What are you to get the most out of recovery right now? It may seem like a strange question given the era of COVID-19 and the many challenges everyone may face in the next few months. Indeed, it has been a difficult couple of weeks for many people across America. There are many challenges ahead for all of us. While it seems like a time of uncertainty, one thing for sure is that a lot of people have had to learn to adapt quickly to a new way of life. Changing is how we, as human beings, cope with difficulties and things we have no power over.
Accepting the Here and Now
You’re not alone in thinking that it’s a problematic era we have all been thrust into. There’s a lot of bad news going on. It’s okay to be angry, frightened, or sad. No one is immune to feeling vulnerable. This is what being human, and feeling your feelings, is all about.
Staying sober is a journey. There is no destination, and nobody can say for sure what is around the corner. Life is the same way. You can only accept your feelings, acknowledge them, and continue to trudge on with the help of others.
Tools to Get You Through the Day
There are plenty of tools to help you strengthen your recovery and stay focused on today. In times like we’re going through today, it’s more important than ever to take life a day at a time.
Here are some ideas to help you stay centered at home:
- Read and study 12-step literature. If you’re not sure where to start, check the index of your Big Book or other readings for acceptance.
- Keep a “worry box” where you write down all of your worries at the beginning of the day. Then place those worries in the box for your higher power to worry about.
- Talk to people in your support network. Don’t focus only on yourself; friendship is a two-way street.
- Consider having small video 12-step meetings online. Software such as Zoom or Microsoft Meetings has worked for many people who want to host their own, more intimate gatherings.
- Practice being gentle with yourself and use self-care at least once a day. That means doing something you love or that soothes you, such as a long bath, a short walk, or just chilling and listening to music.
- Network with others in recovery online. There are Facebook groups, for example focused on 12-step recovery.
- Turn off the news. The news may seem like a necessity, but you don’t need to get phone notifications all day when they usually only highlight upsetting events. You can set aside a half-hour to read the news you choose without being bombarded every day.
- Watch uplifting or inspirational movies and documentaries through a streaming service. Don’t watch videos with graphic drug use or other triggering images. (When you look at the rating for the movie, it will tell you why. Drug use is often mentioned as a reason for an R or PG-13 film.)
- Practice meditation or breathing exercises. If you don’t know how to start with something like this, there are many free videos online.
Remember, this too shall pass. It can be challenging to sit still or walk through fear. Staying sober is still your most important priority. Learning to do so will help you grow and adapt in life. Don’t suffer in silence; call your sponsor or a friend when you’re feeling low.
Consider Sober Housing
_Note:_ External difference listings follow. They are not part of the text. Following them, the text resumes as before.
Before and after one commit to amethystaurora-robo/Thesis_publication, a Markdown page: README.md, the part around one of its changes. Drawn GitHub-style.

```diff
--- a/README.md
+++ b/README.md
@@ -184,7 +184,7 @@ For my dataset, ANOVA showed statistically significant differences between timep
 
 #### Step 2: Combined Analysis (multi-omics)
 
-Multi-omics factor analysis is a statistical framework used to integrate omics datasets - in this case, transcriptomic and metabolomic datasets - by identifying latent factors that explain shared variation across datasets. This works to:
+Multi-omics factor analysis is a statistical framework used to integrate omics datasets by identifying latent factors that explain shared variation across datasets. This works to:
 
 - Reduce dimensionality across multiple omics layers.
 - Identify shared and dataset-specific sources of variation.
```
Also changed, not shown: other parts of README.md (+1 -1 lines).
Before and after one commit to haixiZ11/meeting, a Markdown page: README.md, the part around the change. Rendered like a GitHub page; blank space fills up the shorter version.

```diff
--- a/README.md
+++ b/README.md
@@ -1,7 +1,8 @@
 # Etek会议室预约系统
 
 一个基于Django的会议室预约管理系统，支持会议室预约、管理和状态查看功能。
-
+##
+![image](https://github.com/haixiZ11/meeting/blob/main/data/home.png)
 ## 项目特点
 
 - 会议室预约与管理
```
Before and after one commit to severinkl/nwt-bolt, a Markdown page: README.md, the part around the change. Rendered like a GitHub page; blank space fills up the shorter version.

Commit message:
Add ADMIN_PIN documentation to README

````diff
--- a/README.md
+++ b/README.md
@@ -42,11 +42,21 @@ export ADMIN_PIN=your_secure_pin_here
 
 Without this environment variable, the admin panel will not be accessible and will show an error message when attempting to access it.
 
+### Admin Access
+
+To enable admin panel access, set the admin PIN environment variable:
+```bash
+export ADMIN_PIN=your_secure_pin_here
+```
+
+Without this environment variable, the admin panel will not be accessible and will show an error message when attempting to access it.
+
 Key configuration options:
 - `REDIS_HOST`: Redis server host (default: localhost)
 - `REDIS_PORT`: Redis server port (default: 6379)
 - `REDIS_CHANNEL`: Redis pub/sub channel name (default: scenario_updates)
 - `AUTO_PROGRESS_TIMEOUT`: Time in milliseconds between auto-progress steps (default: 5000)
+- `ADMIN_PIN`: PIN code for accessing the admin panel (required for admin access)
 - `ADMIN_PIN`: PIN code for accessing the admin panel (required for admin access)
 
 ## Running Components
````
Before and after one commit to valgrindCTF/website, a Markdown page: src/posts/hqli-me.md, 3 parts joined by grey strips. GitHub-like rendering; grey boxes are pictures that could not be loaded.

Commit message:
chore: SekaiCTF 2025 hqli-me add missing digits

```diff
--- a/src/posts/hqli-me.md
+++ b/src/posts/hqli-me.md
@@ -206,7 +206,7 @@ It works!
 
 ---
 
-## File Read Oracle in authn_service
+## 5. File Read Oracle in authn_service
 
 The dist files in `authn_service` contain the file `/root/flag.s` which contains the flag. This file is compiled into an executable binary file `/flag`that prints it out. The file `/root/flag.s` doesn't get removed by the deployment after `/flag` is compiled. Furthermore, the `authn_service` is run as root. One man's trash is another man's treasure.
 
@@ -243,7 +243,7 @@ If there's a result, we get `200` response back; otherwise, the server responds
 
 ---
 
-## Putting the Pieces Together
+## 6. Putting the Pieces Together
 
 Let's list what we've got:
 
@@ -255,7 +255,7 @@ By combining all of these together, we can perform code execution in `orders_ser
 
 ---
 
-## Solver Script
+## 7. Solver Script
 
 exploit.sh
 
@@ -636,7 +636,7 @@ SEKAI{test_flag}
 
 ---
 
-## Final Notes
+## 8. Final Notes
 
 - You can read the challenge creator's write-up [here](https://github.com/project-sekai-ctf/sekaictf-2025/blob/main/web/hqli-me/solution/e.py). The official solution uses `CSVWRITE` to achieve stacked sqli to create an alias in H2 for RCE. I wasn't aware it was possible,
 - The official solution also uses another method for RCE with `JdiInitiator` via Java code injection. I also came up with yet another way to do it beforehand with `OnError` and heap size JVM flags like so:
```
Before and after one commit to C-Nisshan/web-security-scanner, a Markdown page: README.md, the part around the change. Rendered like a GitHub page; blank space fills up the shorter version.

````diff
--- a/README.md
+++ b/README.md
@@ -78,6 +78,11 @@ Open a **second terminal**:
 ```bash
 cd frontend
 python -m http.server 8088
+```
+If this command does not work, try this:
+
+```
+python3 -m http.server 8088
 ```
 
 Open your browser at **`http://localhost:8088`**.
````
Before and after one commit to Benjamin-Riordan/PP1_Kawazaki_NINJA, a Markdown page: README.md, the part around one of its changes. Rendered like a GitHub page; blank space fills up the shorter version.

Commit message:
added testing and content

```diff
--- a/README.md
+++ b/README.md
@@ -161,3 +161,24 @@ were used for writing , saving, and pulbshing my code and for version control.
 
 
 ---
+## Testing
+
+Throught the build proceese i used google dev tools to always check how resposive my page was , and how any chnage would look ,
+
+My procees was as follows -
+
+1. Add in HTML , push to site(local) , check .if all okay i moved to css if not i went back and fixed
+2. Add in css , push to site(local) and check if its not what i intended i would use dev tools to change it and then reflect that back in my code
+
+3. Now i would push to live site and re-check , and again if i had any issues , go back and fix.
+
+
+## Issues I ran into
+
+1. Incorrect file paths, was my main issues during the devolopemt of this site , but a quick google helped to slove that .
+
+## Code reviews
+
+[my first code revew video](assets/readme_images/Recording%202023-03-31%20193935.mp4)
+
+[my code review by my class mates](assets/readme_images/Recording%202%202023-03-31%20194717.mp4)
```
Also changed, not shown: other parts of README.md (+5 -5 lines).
Many people find that after treatment, they’re not ready to be out on their own. Sober housing is a great way to land on your feet and begin building a new future. Learn more about how it works and why it benefits you by contacting us at 760-216-2077.